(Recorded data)
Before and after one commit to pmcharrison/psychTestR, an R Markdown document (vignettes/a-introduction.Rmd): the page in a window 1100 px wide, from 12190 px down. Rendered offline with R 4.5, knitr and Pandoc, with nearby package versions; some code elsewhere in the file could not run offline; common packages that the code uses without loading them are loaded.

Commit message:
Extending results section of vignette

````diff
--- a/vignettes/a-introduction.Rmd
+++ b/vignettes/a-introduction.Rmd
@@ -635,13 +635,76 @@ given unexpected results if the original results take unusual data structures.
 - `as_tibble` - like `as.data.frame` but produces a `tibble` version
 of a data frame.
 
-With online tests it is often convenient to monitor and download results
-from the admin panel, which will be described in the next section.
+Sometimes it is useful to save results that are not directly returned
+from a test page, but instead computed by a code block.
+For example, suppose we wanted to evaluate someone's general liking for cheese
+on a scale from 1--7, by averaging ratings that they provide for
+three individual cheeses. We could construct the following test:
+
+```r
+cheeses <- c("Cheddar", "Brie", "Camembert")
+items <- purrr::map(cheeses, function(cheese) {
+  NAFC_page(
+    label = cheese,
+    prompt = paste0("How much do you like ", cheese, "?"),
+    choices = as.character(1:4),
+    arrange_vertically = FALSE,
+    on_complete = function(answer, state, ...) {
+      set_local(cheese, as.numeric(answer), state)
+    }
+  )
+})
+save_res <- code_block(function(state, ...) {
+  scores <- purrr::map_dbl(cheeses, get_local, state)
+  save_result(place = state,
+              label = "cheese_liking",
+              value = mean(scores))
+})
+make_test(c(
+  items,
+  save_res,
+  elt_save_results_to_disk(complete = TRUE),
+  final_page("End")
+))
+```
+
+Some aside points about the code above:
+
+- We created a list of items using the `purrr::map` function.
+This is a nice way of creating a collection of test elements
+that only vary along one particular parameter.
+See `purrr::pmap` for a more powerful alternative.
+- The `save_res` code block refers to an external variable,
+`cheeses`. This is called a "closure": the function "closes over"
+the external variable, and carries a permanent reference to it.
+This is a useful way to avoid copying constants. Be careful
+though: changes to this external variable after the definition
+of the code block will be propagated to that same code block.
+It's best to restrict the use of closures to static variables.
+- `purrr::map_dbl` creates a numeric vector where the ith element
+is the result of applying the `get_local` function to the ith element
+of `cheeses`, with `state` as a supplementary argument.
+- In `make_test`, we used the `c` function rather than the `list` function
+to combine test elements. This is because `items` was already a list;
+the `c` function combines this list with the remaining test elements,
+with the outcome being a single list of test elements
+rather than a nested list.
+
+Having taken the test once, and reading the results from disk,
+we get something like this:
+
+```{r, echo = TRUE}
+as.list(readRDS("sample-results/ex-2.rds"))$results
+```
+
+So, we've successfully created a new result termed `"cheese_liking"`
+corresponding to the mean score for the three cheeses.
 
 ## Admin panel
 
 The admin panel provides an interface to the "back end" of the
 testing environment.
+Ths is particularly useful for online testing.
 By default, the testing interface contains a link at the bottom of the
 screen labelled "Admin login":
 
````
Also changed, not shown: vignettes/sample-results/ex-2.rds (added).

Try it
Whenever a line of the data includes the word "from", show that line in full.

Task solution
Before and after one commit to pmcharrison/psychTestR, an R Markdown document (vignettes/a-introduction.Rmd): the page in a window 1100 px wide, from 12190 px down. Rendered offline with R 4.5, knitr and Pandoc, with nearby package versions; some code elsewhere in the file could not run offline; common packages that the code uses without loading them are loaded.
-from the admin panel, which will be described in the next section.
+from a test page, but instead computed by a code block.
+on a scale from 1--7, by averaging ratings that they provide for
+Having taken the test once, and reading the results from disk,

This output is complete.